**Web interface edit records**
═══

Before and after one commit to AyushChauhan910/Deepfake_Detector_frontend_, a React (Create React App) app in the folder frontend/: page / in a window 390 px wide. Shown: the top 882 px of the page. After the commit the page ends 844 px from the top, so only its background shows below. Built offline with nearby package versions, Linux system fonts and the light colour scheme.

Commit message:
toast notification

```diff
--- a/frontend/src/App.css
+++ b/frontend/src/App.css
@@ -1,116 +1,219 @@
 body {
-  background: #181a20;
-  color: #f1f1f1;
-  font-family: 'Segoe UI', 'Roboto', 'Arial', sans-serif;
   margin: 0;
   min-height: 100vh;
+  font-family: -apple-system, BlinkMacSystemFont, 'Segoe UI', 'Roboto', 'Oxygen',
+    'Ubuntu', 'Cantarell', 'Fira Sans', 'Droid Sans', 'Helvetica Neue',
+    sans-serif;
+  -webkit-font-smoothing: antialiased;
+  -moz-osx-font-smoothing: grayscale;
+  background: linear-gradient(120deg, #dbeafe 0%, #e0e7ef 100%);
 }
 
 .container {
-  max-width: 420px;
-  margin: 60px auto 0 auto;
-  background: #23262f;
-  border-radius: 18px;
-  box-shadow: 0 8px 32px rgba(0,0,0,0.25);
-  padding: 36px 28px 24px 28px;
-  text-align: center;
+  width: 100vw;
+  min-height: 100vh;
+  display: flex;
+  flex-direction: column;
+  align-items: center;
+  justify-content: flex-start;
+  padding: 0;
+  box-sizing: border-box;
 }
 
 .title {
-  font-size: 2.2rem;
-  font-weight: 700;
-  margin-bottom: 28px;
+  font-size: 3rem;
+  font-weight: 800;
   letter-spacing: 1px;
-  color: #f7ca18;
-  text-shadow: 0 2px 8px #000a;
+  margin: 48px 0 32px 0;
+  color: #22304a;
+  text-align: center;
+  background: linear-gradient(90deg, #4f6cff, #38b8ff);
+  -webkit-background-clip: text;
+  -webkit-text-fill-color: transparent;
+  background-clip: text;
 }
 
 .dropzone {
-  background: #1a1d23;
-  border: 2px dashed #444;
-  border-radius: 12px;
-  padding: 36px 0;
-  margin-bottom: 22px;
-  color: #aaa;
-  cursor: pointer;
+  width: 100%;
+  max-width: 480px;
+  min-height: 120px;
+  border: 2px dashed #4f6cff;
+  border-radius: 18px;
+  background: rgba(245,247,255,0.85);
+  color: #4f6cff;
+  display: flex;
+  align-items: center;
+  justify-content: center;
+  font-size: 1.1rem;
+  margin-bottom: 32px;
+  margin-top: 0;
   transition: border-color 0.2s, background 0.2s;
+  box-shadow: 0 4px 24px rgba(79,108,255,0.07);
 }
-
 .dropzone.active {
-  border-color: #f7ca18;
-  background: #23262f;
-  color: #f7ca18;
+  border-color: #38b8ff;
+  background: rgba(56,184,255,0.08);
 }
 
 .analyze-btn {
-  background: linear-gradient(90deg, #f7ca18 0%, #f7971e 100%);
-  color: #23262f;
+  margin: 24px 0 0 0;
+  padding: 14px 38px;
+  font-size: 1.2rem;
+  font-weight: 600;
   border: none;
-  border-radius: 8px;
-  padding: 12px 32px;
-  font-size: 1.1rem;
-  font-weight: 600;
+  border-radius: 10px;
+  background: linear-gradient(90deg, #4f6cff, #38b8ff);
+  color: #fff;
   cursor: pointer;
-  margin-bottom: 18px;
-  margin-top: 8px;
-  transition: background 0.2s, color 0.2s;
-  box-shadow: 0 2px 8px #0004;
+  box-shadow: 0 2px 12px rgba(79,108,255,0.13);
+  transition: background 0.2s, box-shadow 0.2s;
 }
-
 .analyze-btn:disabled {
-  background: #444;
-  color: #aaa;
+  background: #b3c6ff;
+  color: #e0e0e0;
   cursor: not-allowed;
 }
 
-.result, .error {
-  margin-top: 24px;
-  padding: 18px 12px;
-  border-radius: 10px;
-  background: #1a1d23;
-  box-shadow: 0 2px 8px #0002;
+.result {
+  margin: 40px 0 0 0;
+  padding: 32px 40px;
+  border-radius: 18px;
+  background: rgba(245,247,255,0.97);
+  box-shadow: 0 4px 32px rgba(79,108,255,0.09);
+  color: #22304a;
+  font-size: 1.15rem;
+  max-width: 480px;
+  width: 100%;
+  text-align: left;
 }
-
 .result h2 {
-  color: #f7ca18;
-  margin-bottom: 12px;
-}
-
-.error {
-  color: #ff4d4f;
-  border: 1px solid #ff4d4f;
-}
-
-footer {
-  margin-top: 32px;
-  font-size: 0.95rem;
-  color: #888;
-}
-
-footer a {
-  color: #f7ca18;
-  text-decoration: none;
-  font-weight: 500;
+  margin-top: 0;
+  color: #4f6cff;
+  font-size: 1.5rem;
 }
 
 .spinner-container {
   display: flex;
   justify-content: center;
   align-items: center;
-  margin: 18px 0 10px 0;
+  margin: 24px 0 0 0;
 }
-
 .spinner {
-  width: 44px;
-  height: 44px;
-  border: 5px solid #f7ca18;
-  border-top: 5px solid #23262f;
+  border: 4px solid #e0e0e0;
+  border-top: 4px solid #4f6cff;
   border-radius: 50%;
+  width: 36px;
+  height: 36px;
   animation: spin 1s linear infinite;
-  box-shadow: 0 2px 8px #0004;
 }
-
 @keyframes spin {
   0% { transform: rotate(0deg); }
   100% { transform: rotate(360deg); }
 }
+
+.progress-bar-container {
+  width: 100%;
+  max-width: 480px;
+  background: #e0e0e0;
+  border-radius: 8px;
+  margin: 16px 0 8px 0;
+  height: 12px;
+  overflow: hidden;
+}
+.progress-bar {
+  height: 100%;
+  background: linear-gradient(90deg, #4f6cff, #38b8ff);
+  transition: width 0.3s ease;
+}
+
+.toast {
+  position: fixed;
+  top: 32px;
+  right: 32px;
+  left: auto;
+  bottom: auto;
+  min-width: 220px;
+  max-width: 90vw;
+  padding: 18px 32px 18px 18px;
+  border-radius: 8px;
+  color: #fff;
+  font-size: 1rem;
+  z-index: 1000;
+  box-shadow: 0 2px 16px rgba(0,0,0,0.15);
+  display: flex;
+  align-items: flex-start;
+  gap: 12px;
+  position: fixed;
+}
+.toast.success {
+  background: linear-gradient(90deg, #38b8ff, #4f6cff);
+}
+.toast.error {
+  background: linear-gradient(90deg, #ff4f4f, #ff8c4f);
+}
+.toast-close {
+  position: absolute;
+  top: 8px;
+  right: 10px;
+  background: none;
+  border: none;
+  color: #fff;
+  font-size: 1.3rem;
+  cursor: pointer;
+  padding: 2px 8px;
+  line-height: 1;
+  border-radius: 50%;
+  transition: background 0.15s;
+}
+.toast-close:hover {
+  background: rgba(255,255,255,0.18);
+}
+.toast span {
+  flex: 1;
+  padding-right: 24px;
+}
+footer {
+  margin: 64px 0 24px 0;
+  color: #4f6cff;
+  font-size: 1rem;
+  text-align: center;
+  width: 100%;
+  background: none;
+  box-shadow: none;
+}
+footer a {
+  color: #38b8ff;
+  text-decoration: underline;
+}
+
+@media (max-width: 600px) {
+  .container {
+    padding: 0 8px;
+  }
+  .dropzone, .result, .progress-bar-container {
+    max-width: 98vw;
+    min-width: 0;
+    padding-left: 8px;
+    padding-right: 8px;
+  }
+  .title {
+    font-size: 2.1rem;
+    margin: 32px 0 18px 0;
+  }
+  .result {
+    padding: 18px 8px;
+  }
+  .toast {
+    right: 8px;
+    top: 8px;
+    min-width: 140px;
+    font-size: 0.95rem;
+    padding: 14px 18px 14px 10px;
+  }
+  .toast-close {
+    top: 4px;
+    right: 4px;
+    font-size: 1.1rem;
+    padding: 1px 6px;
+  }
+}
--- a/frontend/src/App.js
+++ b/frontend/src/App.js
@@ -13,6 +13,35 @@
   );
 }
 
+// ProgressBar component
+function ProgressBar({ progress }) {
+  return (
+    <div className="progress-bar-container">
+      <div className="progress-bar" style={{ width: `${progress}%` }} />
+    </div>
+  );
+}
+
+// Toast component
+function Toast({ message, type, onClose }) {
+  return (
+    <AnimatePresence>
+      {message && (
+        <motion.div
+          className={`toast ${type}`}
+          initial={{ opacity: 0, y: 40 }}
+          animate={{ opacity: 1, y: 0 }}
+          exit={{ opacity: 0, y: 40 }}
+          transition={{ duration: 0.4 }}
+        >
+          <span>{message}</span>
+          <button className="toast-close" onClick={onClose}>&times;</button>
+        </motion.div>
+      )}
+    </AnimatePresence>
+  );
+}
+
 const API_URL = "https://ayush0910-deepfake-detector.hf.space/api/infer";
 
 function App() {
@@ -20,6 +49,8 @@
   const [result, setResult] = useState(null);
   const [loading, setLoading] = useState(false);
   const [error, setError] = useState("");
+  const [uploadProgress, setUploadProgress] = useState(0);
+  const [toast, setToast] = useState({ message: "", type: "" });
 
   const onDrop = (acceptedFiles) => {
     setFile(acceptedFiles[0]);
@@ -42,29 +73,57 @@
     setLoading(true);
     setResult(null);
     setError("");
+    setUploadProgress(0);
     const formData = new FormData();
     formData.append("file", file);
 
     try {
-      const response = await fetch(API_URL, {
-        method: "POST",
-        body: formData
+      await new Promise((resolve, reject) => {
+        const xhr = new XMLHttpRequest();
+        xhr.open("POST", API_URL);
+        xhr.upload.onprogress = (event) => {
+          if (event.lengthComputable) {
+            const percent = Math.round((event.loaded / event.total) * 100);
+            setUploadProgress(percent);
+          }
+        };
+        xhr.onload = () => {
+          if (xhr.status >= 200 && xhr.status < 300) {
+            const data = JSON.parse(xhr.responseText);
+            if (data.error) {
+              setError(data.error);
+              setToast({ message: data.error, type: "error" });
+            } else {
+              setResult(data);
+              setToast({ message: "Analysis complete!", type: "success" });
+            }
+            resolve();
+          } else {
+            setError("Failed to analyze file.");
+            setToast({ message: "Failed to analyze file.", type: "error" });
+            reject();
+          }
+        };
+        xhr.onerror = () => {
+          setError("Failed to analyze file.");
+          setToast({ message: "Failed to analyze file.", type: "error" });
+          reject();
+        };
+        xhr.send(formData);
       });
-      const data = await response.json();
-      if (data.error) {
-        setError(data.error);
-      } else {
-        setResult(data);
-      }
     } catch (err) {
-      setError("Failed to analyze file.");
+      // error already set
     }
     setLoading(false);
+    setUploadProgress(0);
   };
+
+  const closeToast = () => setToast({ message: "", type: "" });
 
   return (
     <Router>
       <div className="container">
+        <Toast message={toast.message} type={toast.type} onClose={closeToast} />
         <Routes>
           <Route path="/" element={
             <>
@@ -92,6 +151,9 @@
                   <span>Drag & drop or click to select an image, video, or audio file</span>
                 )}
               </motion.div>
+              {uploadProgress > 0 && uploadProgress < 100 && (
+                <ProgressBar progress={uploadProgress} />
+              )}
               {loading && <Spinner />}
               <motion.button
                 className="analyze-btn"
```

═══

**WHAT THE TASK ASKS**
Among the entries above, how many lines include "pointer"? State the number and nothing else.

**ANSWER BOX**
3